Publications

Refereed Papers

  • Recent references from PubMed and VetMed Resource.
  • Anon (2016) Low protein silage associated with rumen impaction in suckler cows. Veterinary Record 178 (17), 413-16.
  • Tour A S & Saini N S (2008) Diagnostic and prognostic indicators of omasal impaction in buffaloes (Bubalus bubalis). Veterinary Record 162 (9), 275-77.
  • Blikslager A T, Anderson K L, Bristol D G, Fubini S L & Anderson D E (1995) Repeat laparotomy for gastrointestinal disorders in cattle: 57 cases (1968 - 1992). J Am Vet Med Assoc 207 (7), 939-43.
  • Ashcroft R A (1983) Abomasal impaction of cattle in Saskatchewan. Can Vet J 24 (12), 375-80.

Other sources of information

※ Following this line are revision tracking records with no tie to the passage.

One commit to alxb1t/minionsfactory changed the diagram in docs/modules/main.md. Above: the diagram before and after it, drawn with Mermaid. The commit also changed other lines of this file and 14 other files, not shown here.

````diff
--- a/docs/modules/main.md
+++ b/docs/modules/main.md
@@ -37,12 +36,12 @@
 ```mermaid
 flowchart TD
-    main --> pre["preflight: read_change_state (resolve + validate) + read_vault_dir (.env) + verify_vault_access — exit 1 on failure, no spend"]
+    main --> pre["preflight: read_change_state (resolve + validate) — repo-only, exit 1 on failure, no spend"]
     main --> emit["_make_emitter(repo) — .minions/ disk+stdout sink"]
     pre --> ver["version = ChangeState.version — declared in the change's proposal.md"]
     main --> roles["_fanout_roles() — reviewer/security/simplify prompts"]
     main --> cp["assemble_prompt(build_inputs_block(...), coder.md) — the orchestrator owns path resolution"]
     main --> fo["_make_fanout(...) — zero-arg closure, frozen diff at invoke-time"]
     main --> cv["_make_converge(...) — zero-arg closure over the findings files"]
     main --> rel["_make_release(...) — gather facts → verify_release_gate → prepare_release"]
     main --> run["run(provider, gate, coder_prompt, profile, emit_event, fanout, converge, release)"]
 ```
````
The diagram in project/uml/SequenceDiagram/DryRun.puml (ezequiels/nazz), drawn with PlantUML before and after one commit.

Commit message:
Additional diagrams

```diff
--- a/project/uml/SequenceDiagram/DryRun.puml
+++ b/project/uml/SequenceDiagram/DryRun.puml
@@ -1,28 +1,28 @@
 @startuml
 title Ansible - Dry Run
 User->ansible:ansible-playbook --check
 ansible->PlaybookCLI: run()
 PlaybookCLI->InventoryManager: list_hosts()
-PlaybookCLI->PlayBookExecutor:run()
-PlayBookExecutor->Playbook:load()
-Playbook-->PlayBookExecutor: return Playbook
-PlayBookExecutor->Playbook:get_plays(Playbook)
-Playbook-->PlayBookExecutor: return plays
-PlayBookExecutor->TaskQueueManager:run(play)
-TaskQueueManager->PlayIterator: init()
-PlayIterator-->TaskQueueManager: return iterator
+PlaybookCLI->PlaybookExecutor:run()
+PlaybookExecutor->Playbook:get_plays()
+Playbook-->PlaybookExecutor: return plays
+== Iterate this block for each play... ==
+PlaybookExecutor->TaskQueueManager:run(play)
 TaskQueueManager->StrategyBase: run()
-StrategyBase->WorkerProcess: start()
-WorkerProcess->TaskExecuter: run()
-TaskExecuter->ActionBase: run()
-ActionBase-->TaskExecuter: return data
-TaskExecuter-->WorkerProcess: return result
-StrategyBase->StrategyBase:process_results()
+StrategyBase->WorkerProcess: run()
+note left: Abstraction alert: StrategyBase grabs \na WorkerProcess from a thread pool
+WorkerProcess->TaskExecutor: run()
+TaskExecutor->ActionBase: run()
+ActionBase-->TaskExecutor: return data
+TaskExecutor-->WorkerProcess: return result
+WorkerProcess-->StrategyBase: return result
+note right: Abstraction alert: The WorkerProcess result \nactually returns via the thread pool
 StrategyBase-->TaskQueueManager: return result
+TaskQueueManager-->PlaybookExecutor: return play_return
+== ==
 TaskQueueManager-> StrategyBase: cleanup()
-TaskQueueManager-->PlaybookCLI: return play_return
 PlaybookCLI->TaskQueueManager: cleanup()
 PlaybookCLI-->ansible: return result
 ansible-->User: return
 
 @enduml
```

  • Andrews A H, Blowey R W, Boyd H, Eddy R G (2008) Diagnosis and differential diagnoses in the cow. In: Bovine Medicine. 2nd Edn. pp 140-41,145.
  • Andrews A H, Blowey R W, Boyd H & Eddy R G (2008) Digestive disorders of cattle. In: Bovine Medicine. 2nd Edn. pp 236.
  • Smith B P (2002) Diseases of the alimentary tract. In: Large Animal Internal Medicine. 3rd Edn. pp 731, 736-745.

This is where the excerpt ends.